The strike in the rebel-held town of Douma last month was carried out by the air force of President Bashar al-Assad. It left two-year-old Yousef Rajab severely burned and close to death, while his mother and brother were both killed.
ITV News Middle East correspondent Geraint Vincent reports. Warning: his report contains images of Yousef's injuries you may find distressing.
For more than two years, I have been sifting through video pictures of the horrors of Syria’s war. Twice in that time have I seen footage that I have not been able to cast from my mind.
The first was of a young girl, regaining consciousness in a field hospital after a chemical weapons attack in eastern Damascus.
She was frightened and bewildered, asking doctors to hold her, and shouting out to them: "I am alive!" as though she was trying to convince herself.
This was the second time.
Yousef Rajab is a two-year-old boy, recovering from terrible injuries he received after an airstrike on the apartment block where he lived, also in eastern Damascus.
When the missile hit, the gas cylinder in Yousef’s family’s flat exploded and their home was engulfed in flames.
Yousef received 45 per cent burns.
His face is now covered with red sores and blackened scars. His arms and legs are wrapped in bandages which are stained with blood.
ITV News filmed him being treated on the ward of the field hospital.
He constantly cries out in pain.
The doctors try to get him to move his limbs, and Yousef whimpers in response: “I want to sleep”.
It is the toddler’s utter innocence, combined with his intense suffering, which makes the pictures extremely difficult to watch.
For the last few days, the world has had another image on its mind. The photograph of Aylan Kurdi’s lifeless body washed up on a Turkish beach, which appears to have changed the terms of Europe’s refugee debate.
The pictures of Yousef are a reminder of what Aylan’s family were trying to escape.

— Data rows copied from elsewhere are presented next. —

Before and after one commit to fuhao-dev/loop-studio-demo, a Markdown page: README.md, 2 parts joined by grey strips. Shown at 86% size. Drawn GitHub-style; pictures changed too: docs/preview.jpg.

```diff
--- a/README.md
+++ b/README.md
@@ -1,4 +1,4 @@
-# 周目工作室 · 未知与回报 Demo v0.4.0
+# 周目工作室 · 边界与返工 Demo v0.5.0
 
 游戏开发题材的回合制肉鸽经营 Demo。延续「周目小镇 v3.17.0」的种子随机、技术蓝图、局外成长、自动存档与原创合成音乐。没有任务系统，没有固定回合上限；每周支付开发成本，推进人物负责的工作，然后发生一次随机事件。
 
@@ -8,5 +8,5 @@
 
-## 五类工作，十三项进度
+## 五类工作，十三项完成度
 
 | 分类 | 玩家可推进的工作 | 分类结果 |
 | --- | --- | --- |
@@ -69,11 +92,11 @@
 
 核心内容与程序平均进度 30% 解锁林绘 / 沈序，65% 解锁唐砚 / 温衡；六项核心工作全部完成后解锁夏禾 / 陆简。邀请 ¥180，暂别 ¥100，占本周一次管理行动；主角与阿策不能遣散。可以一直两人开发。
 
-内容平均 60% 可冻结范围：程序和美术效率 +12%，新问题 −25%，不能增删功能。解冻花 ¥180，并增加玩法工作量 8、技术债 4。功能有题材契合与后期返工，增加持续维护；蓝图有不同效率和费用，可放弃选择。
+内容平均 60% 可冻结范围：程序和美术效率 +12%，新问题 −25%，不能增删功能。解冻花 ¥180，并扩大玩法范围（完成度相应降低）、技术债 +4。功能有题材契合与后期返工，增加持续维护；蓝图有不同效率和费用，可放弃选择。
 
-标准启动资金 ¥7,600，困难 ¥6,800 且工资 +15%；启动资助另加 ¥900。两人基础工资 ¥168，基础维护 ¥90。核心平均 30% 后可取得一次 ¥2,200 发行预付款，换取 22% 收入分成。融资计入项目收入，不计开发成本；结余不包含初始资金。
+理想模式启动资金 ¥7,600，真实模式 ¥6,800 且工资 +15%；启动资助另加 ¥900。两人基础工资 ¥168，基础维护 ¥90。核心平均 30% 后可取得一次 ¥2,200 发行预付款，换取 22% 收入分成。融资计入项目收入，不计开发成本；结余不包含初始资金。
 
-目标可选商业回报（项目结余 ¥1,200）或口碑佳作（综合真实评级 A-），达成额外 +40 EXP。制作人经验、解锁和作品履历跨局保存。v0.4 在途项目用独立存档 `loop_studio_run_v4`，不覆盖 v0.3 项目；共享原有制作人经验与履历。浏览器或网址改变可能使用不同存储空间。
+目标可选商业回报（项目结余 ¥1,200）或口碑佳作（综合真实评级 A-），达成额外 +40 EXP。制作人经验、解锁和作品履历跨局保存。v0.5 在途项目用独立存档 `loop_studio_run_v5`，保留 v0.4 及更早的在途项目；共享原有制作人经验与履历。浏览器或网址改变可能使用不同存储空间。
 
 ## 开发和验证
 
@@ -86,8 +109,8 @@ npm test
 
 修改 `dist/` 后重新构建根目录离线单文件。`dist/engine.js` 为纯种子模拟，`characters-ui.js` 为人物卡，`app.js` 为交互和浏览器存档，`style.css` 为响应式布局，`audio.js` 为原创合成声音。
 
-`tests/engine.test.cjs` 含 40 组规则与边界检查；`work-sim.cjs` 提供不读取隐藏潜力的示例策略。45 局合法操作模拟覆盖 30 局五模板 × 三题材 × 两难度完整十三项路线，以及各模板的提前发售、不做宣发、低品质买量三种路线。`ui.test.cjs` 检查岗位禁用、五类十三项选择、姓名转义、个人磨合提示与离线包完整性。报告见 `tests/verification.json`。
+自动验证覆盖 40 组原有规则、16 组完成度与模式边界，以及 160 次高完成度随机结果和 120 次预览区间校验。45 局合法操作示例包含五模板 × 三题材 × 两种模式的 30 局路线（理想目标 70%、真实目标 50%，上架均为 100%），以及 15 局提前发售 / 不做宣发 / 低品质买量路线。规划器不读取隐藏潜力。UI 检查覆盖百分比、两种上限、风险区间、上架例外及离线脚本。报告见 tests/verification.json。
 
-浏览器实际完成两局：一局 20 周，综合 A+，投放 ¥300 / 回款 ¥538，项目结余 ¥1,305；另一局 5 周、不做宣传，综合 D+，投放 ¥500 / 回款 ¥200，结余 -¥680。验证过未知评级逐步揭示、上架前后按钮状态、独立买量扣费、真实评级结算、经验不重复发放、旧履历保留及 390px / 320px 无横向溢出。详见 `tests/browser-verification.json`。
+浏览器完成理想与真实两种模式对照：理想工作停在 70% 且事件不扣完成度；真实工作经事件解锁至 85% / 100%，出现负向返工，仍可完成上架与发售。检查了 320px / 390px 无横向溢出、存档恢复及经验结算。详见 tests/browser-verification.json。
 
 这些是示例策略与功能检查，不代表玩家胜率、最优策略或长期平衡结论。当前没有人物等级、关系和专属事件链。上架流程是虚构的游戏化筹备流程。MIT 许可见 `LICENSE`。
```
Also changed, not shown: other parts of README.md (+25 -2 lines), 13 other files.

From Yousef’s hospital ward, the risks of becoming a refugee, of crossing borders and stormy seas, don’t seem so great.